- _Task requirements_: Repeat every record below exactly, leaving out the pictures.

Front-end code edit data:
····················

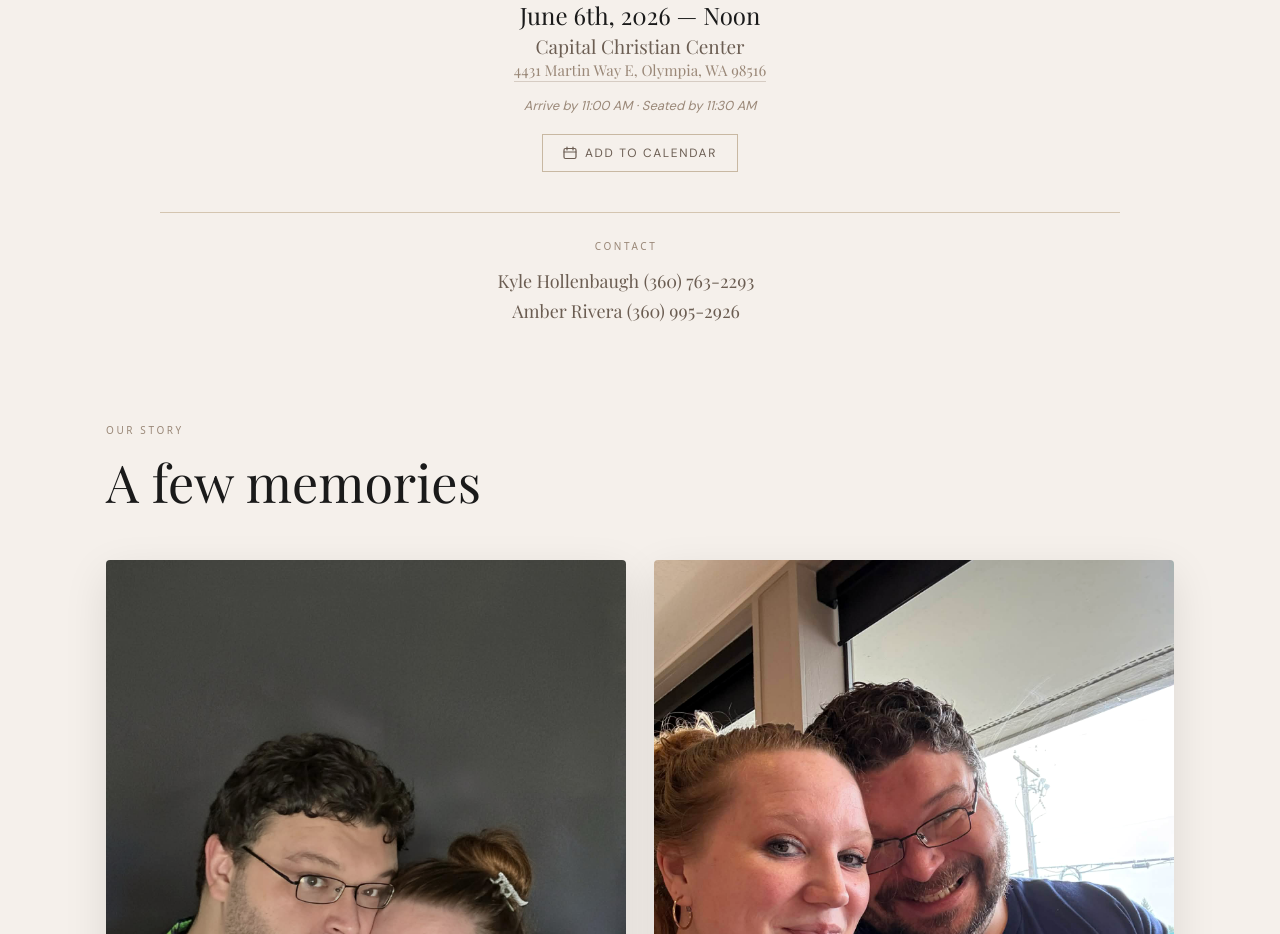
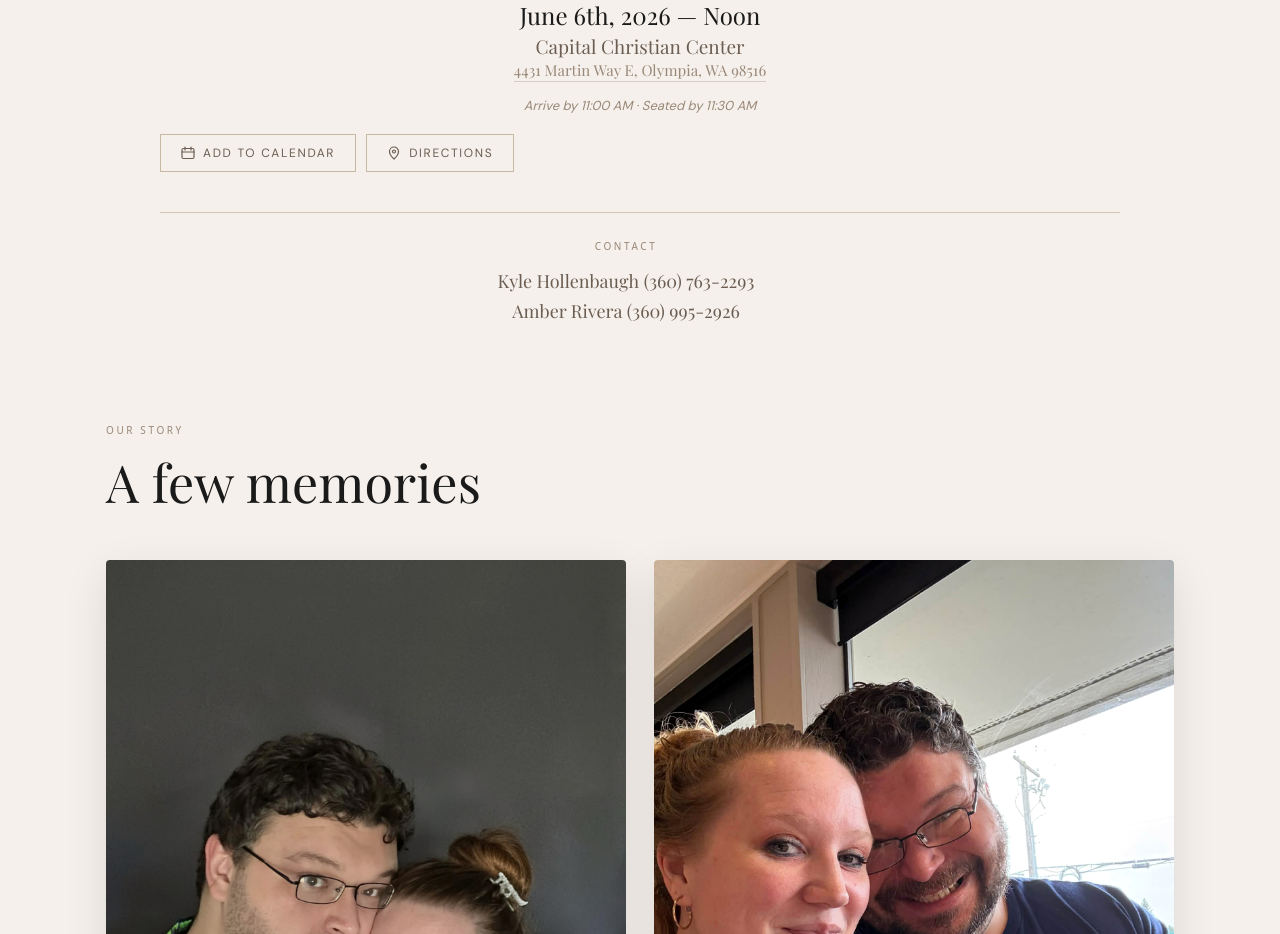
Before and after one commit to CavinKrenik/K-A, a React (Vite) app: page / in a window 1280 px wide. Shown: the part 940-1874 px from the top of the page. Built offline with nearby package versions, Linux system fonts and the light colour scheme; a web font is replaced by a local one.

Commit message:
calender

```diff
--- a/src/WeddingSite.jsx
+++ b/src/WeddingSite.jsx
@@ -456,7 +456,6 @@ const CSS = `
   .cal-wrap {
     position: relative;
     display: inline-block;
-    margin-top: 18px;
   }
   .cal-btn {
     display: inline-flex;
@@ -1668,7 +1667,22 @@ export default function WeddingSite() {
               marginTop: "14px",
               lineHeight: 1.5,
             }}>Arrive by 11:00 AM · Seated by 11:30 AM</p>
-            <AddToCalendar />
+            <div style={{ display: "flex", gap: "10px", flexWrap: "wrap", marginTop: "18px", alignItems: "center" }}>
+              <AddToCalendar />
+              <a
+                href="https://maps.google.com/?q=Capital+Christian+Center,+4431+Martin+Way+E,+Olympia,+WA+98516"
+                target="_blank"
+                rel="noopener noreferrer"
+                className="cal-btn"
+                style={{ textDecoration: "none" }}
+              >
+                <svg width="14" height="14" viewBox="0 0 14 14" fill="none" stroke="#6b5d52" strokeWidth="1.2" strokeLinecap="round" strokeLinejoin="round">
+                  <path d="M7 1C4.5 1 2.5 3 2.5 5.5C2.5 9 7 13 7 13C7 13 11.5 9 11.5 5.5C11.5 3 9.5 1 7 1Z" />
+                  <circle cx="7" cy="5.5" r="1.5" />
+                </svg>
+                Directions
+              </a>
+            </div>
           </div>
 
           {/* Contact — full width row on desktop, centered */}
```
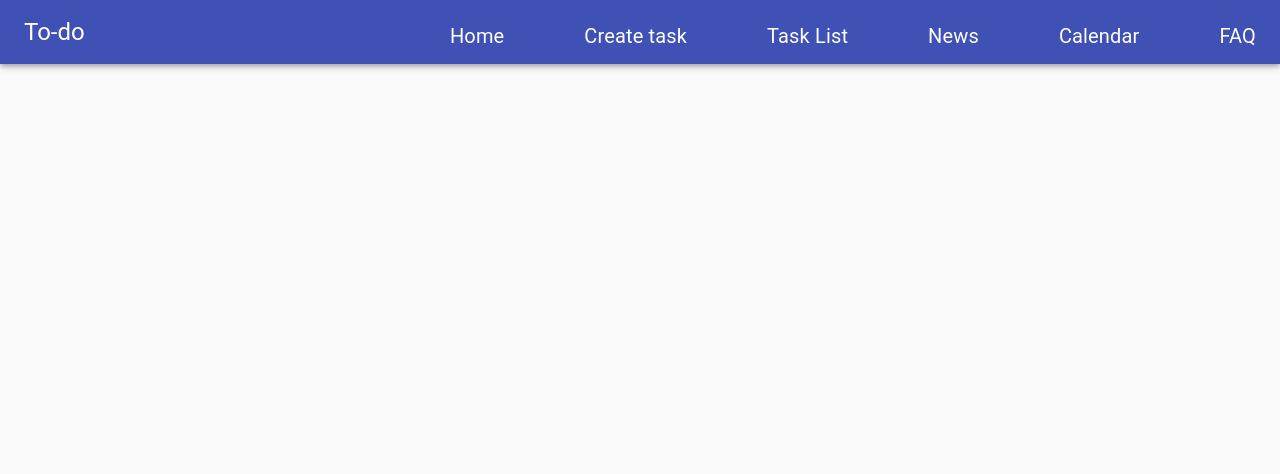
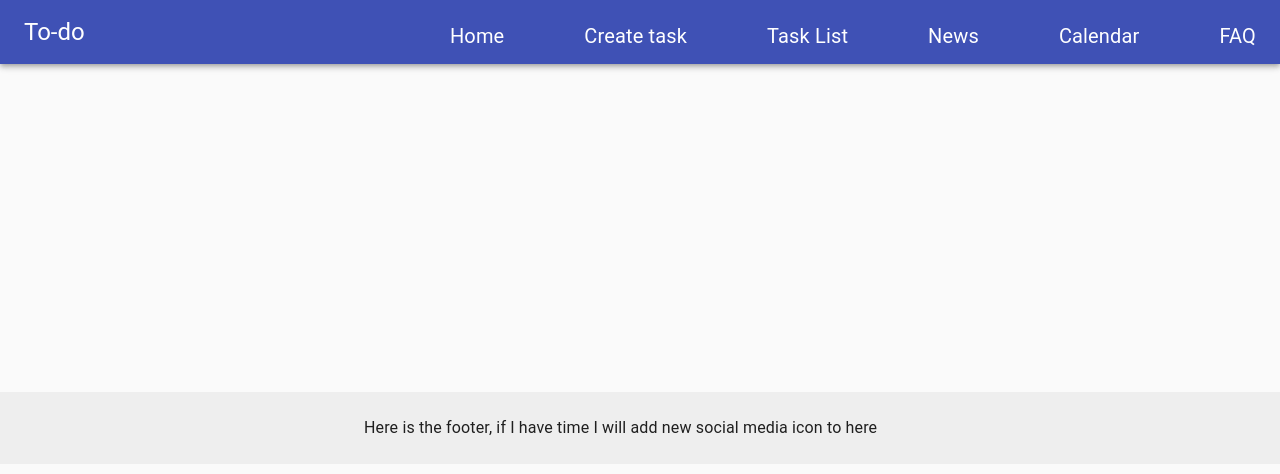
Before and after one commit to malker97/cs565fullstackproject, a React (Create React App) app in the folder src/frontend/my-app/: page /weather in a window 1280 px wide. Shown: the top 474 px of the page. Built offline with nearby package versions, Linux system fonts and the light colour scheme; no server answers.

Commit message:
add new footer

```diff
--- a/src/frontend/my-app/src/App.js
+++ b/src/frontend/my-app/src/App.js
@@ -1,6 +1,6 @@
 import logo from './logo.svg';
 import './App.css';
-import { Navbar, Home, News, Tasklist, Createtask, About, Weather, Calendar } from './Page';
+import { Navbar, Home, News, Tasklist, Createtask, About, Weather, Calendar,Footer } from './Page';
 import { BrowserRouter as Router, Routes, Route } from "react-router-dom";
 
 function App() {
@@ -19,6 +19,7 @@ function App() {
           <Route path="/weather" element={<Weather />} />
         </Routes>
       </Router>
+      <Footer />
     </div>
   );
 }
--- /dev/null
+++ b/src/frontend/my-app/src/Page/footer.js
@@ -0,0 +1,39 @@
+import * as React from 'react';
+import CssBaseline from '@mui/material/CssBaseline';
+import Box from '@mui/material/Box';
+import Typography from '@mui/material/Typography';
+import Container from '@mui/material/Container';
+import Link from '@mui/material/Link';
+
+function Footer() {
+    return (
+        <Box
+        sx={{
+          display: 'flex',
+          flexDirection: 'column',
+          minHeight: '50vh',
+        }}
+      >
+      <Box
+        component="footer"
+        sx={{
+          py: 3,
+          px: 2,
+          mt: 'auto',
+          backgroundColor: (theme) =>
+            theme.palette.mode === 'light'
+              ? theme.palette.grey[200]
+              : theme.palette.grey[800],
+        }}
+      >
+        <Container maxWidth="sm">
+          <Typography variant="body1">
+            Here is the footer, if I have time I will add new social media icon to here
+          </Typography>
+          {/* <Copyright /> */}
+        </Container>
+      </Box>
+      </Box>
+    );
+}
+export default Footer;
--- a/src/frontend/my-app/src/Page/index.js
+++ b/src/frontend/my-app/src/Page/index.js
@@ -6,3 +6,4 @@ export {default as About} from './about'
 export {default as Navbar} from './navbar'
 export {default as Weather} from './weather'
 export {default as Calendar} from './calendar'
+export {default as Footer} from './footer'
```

····················

- _Answer box_:
Before and after one commit to CavinKrenik/K-A, a React (Vite) app: page / in a window 1280 px wide. Shown: the part 940-1874 px from the top of the page. Built offline with nearby package versions, Linux system fonts and the light colour scheme; a web font is replaced by a local one.

Commit message:
calender

```diff
--- a/src/WeddingSite.jsx
+++ b/src/WeddingSite.jsx
@@ -456,7 +456,6 @@ const CSS = `
   .cal-wrap {
     position: relative;
     display: inline-block;
-    margin-top: 18px;
   }
   .cal-btn {
     display: inline-flex;
@@ -1668,7 +1667,22 @@ export default function WeddingSite() {
               marginTop: "14px",
               lineHeight: 1.5,
             }}>Arrive by 11:00 AM · Seated by 11:30 AM</p>
-            <AddToCalendar />
+            <div style={{ display: "flex", gap: "10px", flexWrap: "wrap", marginTop: "18px", alignItems: "center" }}>
+              <AddToCalendar />
+              <a
+                href="https://maps.google.com/?q=Capital+Christian+Center,+4431+Martin+Way+E,+Olympia,+WA+98516"
+                target="_blank"
+                rel="noopener noreferrer"
+                className="cal-btn"
+                style={{ textDecoration: "none" }}
+              >
+                <svg width="14" height="14" viewBox="0 0 14 14" fill="none" stroke="#6b5d52" strokeWidth="1.2" strokeLinecap="round" strokeLinejoin="round">
+                  <path d="M7 1C4.5 1 2.5 3 2.5 5.5C2.5 9 7 13 7 13C7 13 11.5 9 11.5 5.5C11.5 3 9.5 1 7 1Z" />
+                  <circle cx="7" cy="5.5" r="1.5" />
+                </svg>
+                Directions
+              </a>
+            </div>
           </div>
 
           {/* Contact — full width row on desktop, centered */}
```
Before and after one commit to malker97/cs565fullstackproject, a React (Create React App) app in the folder src/frontend/my-app/: page /weather in a window 1280 px wide. Shown: the top 474 px of the page. Built offline with nearby package versions, Linux system fonts and the light colour scheme; no server answers.

Commit message:
add new footer

```diff
--- a/src/frontend/my-app/src/App.js
+++ b/src/frontend/my-app/src/App.js
@@ -1,6 +1,6 @@
 import logo from './logo.svg';
 import './App.css';
-import { Navbar, Home, News, Tasklist, Createtask, About, Weather, Calendar } from './Page';
+import { Navbar, Home, News, Tasklist, Createtask, About, Weather, Calendar,Footer } from './Page';
 import { BrowserRouter as Router, Routes, Route } from "react-router-dom";
 
 function App() {
@@ -19,6 +19,7 @@ function App() {
           <Route path="/weather" element={<Weather />} />
         </Routes>
       </Router>
+      <Footer />
     </div>
   );
 }
--- /dev/null
+++ b/src/frontend/my-app/src/Page/footer.js
@@ -0,0 +1,39 @@
+import * as React from 'react';
+import CssBaseline from '@mui/material/CssBaseline';
+import Box from '@mui/material/Box';
+import Typography from '@mui/material/Typography';
+import Container from '@mui/material/Container';
+import Link from '@mui/material/Link';
+
+function Footer() {
+    return (
+        <Box
+        sx={{
+          display: 'flex',
+          flexDirection: 'column',
+          minHeight: '50vh',
+        }}
+      >
+      <Box
+        component="footer"
+        sx={{
+          py: 3,
+          px: 2,
+          mt: 'auto',
+          backgroundColor: (theme) =>
+            theme.palette.mode === 'light'
+              ? theme.palette.grey[200]
+              : theme.palette.grey[800],
+        }}
+      >
+        <Container maxWidth="sm">
+          <Typography variant="body1">
+            Here is the footer, if I have time I will add new social media icon to here
+          </Typography>
+          {/* <Copyright /> */}
+        </Container>
+      </Box>
+      </Box>
+    );
+}
+export default Footer;
--- a/src/frontend/my-app/src/Page/index.js
+++ b/src/frontend/my-app/src/Page/index.js
@@ -6,3 +6,4 @@ export {default as About} from './about'
 export {default as Navbar} from './navbar'
 export {default as Weather} from './weather'
 export {default as Calendar} from './calendar'
+export {default as Footer} from './footer'
```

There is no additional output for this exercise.